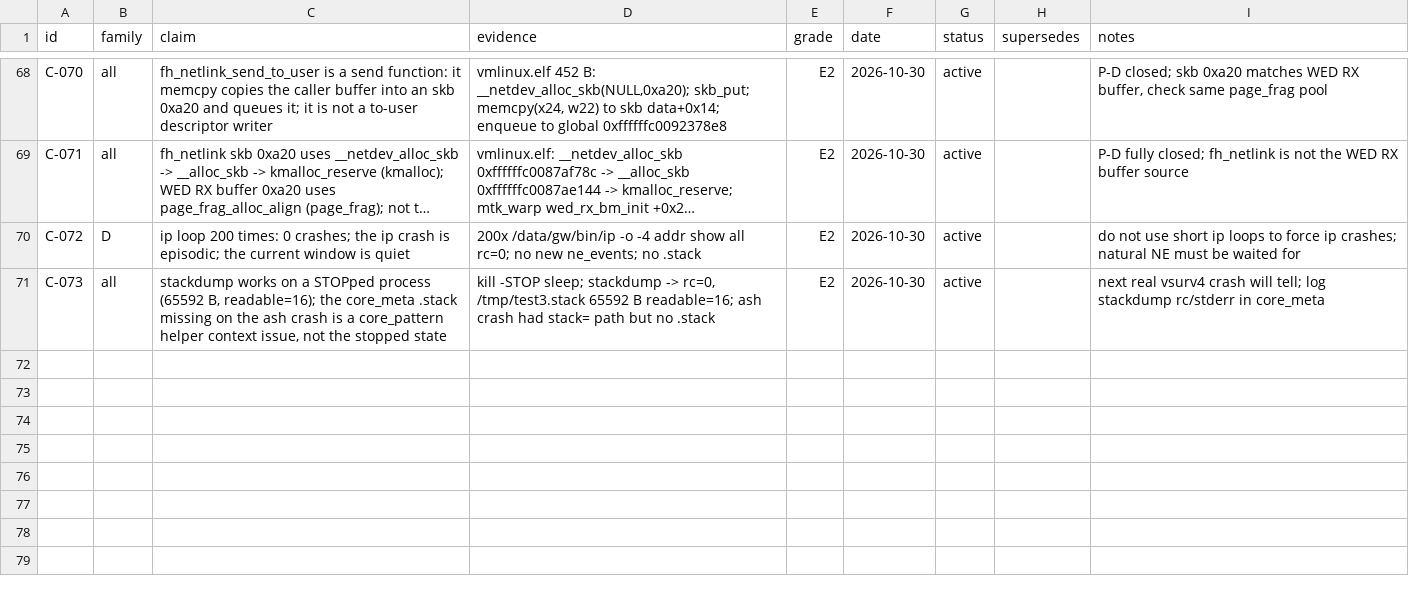
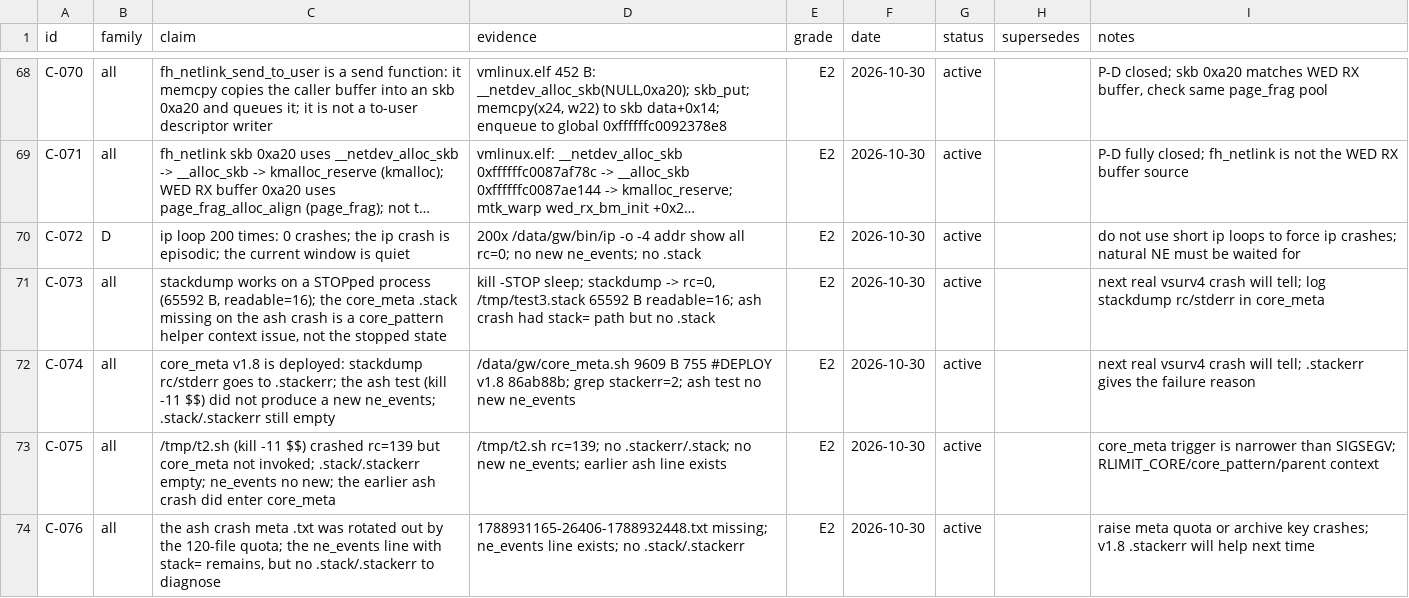
Before and after one commit to chr431/fiberhome-lg6151m, a TSV file: docs/SIGSEGV/01_CLAIMS.tsv, drawn as a sheet; only a part is shown, gaps mark what is left out; long unchanged cells end in ….

Commit message:
core_meta v1.9: raise meta quota 120 to 300

```diff
--- a/docs/SIGSEGV/01_CLAIMS.tsv
+++ b/docs/SIGSEGV/01_CLAIMS.tsv
@@ -71 +71,4 @@ C-072	D	ip loop 200 times: 0 crashes; the ip crash is episodic; the current wind
 C-073	all	stackdump works on a STOPped process (65592 B, readable=16); the core_meta .stack missing on the ash crash is a core_pattern helper context issue, not the stopped state	kill -STOP sleep; stackdump -> rc=0, /tmp/test3.stack 65592 B readable=16; ash crash had stack= path but no .stack	E2	2026-10-30	active		next real vsurv4 crash will tell; log stackdump rc/stderr in core_meta
+C-074	all	core_meta v1.8 is deployed: stackdump rc/stderr goes to .stackerr; the ash test (kill -11 $$) did not produce a new ne_events; .stack/.stackerr still empty	/data/gw/core_meta.sh 9609 B 755 #DEPLOY v1.8 86ab88b; grep stackerr=2; ash test no new ne_events	E2	2026-10-30	active		next real vsurv4 crash will tell; .stackerr gives the failure reason
+C-075	all	/tmp/t2.sh (kill -11 $$) crashed rc=139 but core_meta not invoked; .stack/.stackerr empty; ne_events no new; the earlier ash crash did enter core_meta	/tmp/t2.sh rc=139; no .stackerr/.stack; no new ne_events; earlier ash line exists	E2	2026-10-30	active		core_meta trigger is narrower than SIGSEGV; RLIMIT_CORE/core_pattern/parent context
+C-076	all	the ash crash meta .txt was rotated out by the 120-file quota; the ne_events line with stack= remains, but no .stack/.stackerr to diagnose	1788931165-26406-1788932448.txt missing; ne_events line exists; no .stack/.stackerr	E2	2026-10-30	active		raise meta quota or archive key crashes; v1.8 .stackerr will help next time
```
Also changed, not shown: tools/VERSIONS.tsv, 3 other files.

+ + + +

*WHAT THE EXERCISE ASKS*: The listing above is to be retyped word for word, with the pictures omitted.

*ANSWER SPACE*:
Before and after one commit to chr431/fiberhome-lg6151m, a TSV file: docs/SIGSEGV/01_CLAIMS.tsv, drawn as a sheet; only a part is shown, gaps mark what is left out; long unchanged cells end in ….

Commit message:
core_meta v1.9: raise meta quota 120 to 300

```diff
--- a/docs/SIGSEGV/01_CLAIMS.tsv
+++ b/docs/SIGSEGV/01_CLAIMS.tsv
@@ -71 +71,4 @@ C-072	D	ip loop 200 times: 0 crashes; the ip crash is episodic; the current wind
 C-073	all	stackdump works on a STOPped process (65592 B, readable=16); the core_meta .stack missing on the ash crash is a core_pattern helper context issue, not the stopped state	kill -STOP sleep; stackdump -> rc=0, /tmp/test3.stack 65592 B readable=16; ash crash had stack= path but no .stack	E2	2026-10-30	active		next real vsurv4 crash will tell; log stackdump rc/stderr in core_meta
+C-074	all	core_meta v1.8 is deployed: stackdump rc/stderr goes to .stackerr; the ash test (kill -11 $$) did not produce a new ne_events; .stack/.stackerr still empty	/data/gw/core_meta.sh 9609 B 755 #DEPLOY v1.8 86ab88b; grep stackerr=2; ash test no new ne_events	E2	2026-10-30	active		next real vsurv4 crash will tell; .stackerr gives the failure reason
+C-075	all	/tmp/t2.sh (kill -11 $$) crashed rc=139 but core_meta not invoked; .stack/.stackerr empty; ne_events no new; the earlier ash crash did enter core_meta	/tmp/t2.sh rc=139; no .stackerr/.stack; no new ne_events; earlier ash line exists	E2	2026-10-30	active		core_meta trigger is narrower than SIGSEGV; RLIMIT_CORE/core_pattern/parent context
+C-076	all	the ash crash meta .txt was rotated out by the 120-file quota; the ne_events line with stack= remains, but no .stack/.stackerr to diagnose	1788931165-26406-1788932448.txt missing; ne_events line exists; no .stack/.stackerr	E2	2026-10-30	active		raise meta quota or archive key crashes; v1.8 .stackerr will help next time
```
Also changed, not shown: tools/VERSIONS.tsv, 3 other files.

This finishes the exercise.